The time and place is a hodgepodge beginning in 2016 and eventually jumps to the 22nd Century with scenes in Shanghai, Los Angeles and Washington DC, Do not be confused it all makes sense in the musical stage world.

The shift to the future era is explained when DHH is stabbed in the neck during a racist attack (this is an actual fact) and while in the hospital has a fantasy dream of his musical being hugely successful having a revival even after 200 years. In that musical Xue is the hero. He flies to Los Angeles where he is set upon by gun wielding hooligans and is rescued by one of them. He is taken to a classic “Eating Palace” to meet DHH who has written himself into the dream script. There will never be McDonalds like this even if you live to the 22nd Century.  You will be cheering when Hillary makes her appearance of a gigantic Big Mac or is it a Quarter Pounder?

On the trip to D.C. ( the White House is made of beer cans) you will get to see the Veep and the “Good Guy(s) with a Gun” in an over the top satirical number. Never fear Xue comes to the rescue proposing a new “Silk Road” where commerce will flow in both directions. President Trump takes beating without ever being mentioned either in song or dialog.

A marvelous number comes just before the finale when the superb Alyse Alan  Louis creates a Hilary for the ages having a tantrum eating pizza and green ice cream while singing the hit “Democracy.” She is brilliant both as Zoe and Hillary and sadly the MacDonald’s number and “Democracy” will be etched in your brain overshadowing her complete control of the stage.

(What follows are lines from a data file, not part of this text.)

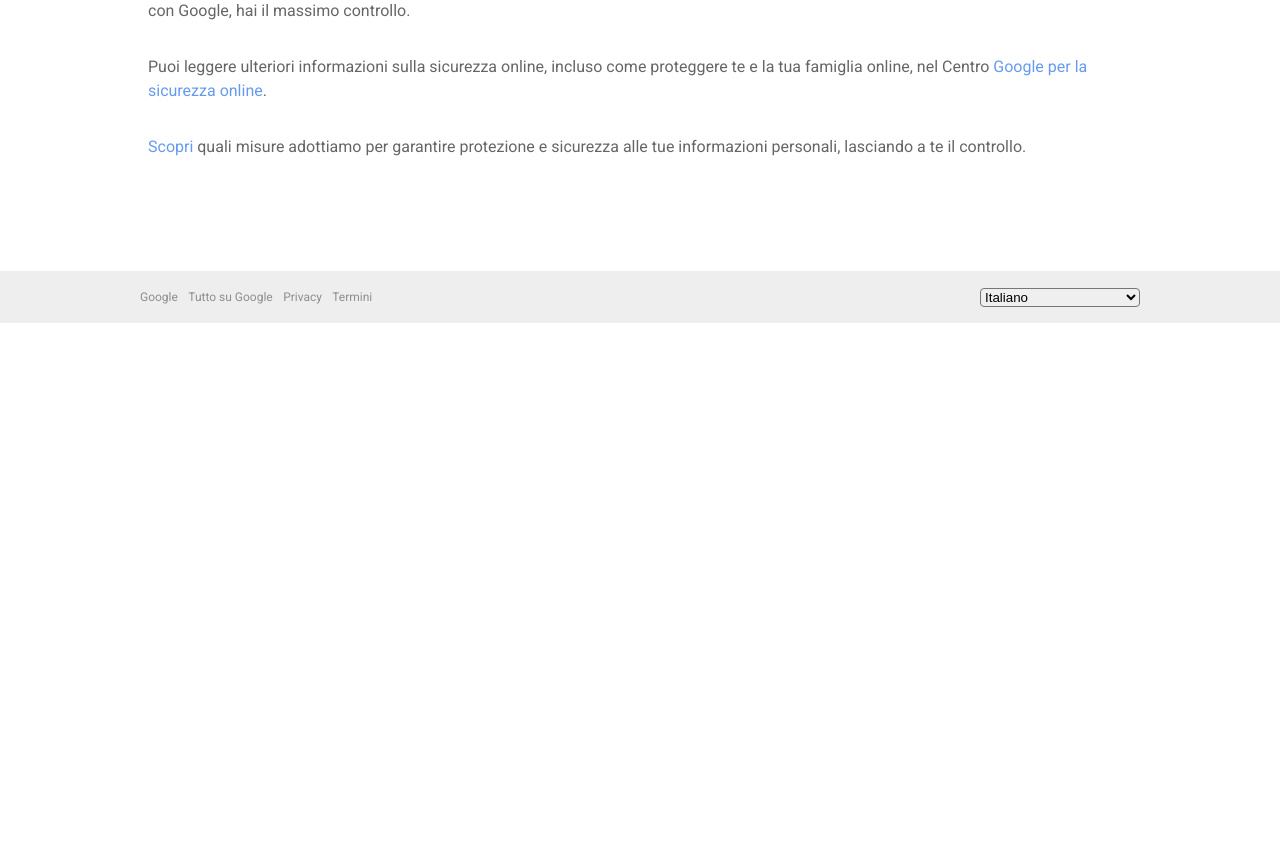
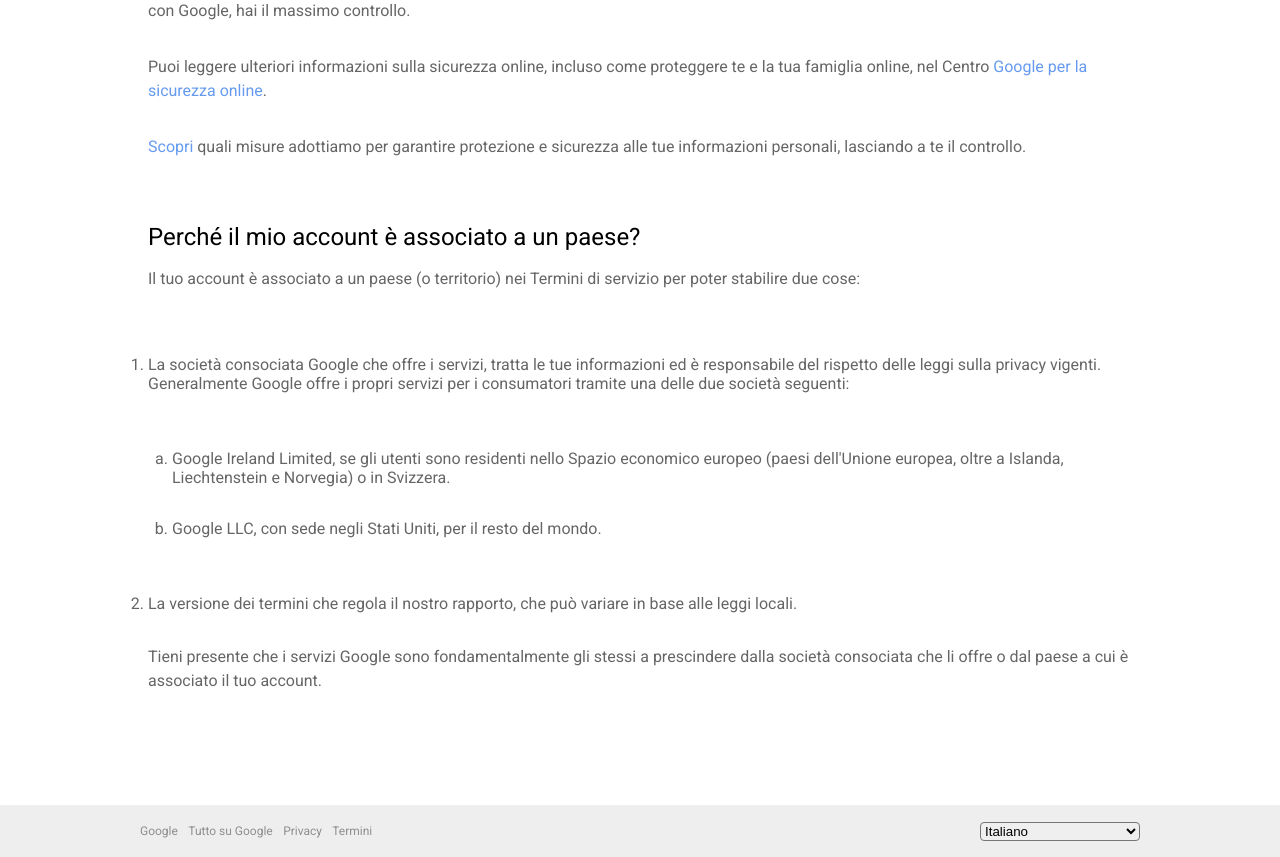
Before and after one commit to giusscos/php-google-faq, a PHP site: page / in a window 1280 px wide. Shown: the part 1157-2014 px from the top of the page. Before the commit the page ends 1480 px from the top, so only its background shows below. Run offline with PHP 8.4, Linux system fonts and the light colour scheme.

Commit message:
Aggiunta lista ordinata e annidata

```diff
--- a/index.php
+++ b/index.php
@@ -54,6 +54,14 @@
                 "Siamo costantemente al lavoro per garantire un'elevata sicurezza, proteggere la tua privacy e rendere Google ancora più efficace ed efficiente per te. Spendiamo centinaia di milioni di dollari ogni anno per la sicurezza e ci avvaliamo di esperti di fama mondiale in materia di sicurezza dei dati per mantenere le tue informazioni al sicuro. Abbiamo inoltre sviluppato strumenti per la sicurezza e la privacy di facile utilizzo come Google Dashboard, la verifica in due passaggi e Impostazioni annunci. Così, per quanto riguarda le informazioni che condividi con Google, hai il massimo controllo.",
                 "Puoi leggere ulteriori informazioni sulla sicurezza online, incluso come proteggere te e la tua famiglia online, nel Centro <a href='#'>Google per la sicurezza online</a>.",
                 "<a href='#'>Scopri</a> quali misure adottiamo per garantire protezione e sicurezza alle tue informazioni personali, lasciando a te il controllo.",
+            ],
+        ],
+        [
+            'title' => "Perché il mio account è associato a un paese?",
+            'answers' => [
+                "Il tuo account è associato a un paese (o territorio) nei Termini di servizio per poter stabilire due cose:",
+                "<ol><li>La società consociata Google che offre i servizi, tratta le tue informazioni ed è responsabile del rispetto delle leggi sulla privacy vigenti. Generalmente Google offre i propri servizi per i consumatori tramite una delle due società seguenti:</li><ol><li>Google Ireland Limited, se gli utenti sono residenti nello Spazio economico europeo (paesi dell'Unione europea, oltre a Islanda, Liechtenstein e Norvegia) o in Svizzera.</li><li>Google LLC, con sede negli Stati Uniti, per il resto del mondo.</li></ol><li>La versione dei termini che regola il nostro rapporto, che può variare in base alle leggi locali.</li></ol>",
+                "Tieni presente che i servizi Google sono fondamentalmente gli stessi a prescindere dalla società consociata che li offre o dal paese a cui è associato il tuo account.",
             ],
         ],
     ];
--- a/style/index.css
+++ b/style/index.css
@@ -143,6 +143,19 @@ select {
     color: #0058e5;
 }
 
+.faq_wrapper> ol{
+    opacity: 0.6;
+}
+
+.faq_wrapper> ol ol {
+    padding: 1.5rem;
+    list-style: lower-alpha;
+}
+
+.faq_wrapper ol li{
+    padding: 1rem 0;
+}
+
 /* Footer */
 .main_footer {
     background-color: #eee;
```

Conrad Ricamora’s beautiful voice and stage presence earns almost equal accolades with Alyse Alan Louis. You will feel his befuddlement when our voting system and the Electoral College explained to him. Maybe an authoritarian government is preferable?

Francis Jue has impeccable comic timing and is a more than a sounding board for Louis and Ricamora.

All the parts that create a hit show are on stage. Gorgeous music, witty lyrics, fantastic set(s) (David Zinn), colorful costumes (Anita Yavich), superlative dancing (Sam Pinkleton) and a top notch cast. This is a fully rounded evening that is a “must see” with running time of two hours and 20 minutes including the intermission.

CAST: Francis Jue as DHH; Alyse Alan Louis as Zoe/ Hilary; Conrad Ricamora as Xue Xing; Joe Hoche as Tony Manero/Chief Justice;  Kendyl  Ito as Jing; Austin Ku as Bobby Bob; Raymond J. Lee as Randy Ray/Veep; Maria-Christina Oliveras as Campaign Manager.

ENSEMBLE: Billy Bustamante, John Hoche, Kendyl Ito, Autin Ku, Raymond J. Lee,  Jaygee Macapugay, Daniel May, Paul HeeSang Miller, Kristen Faith Oei, Maria-Christina Oliveras and Geena Quintos.

CREATIVE TEAM: Director: Leigh Silverman; Book and lyrics: David Henry Hwang; Music and additional lyrics: Jeanine Tesori; Set designer:  David Zinn; Costume designer: Anita Yavich; Lighting designer: Mark Barton; Sound designer: Kai Harada; Music director: David O.; Choreographer: Sam Pinkleton.

Kedar K. Adour, MD

Courtesy of www.theatreworldim2.com.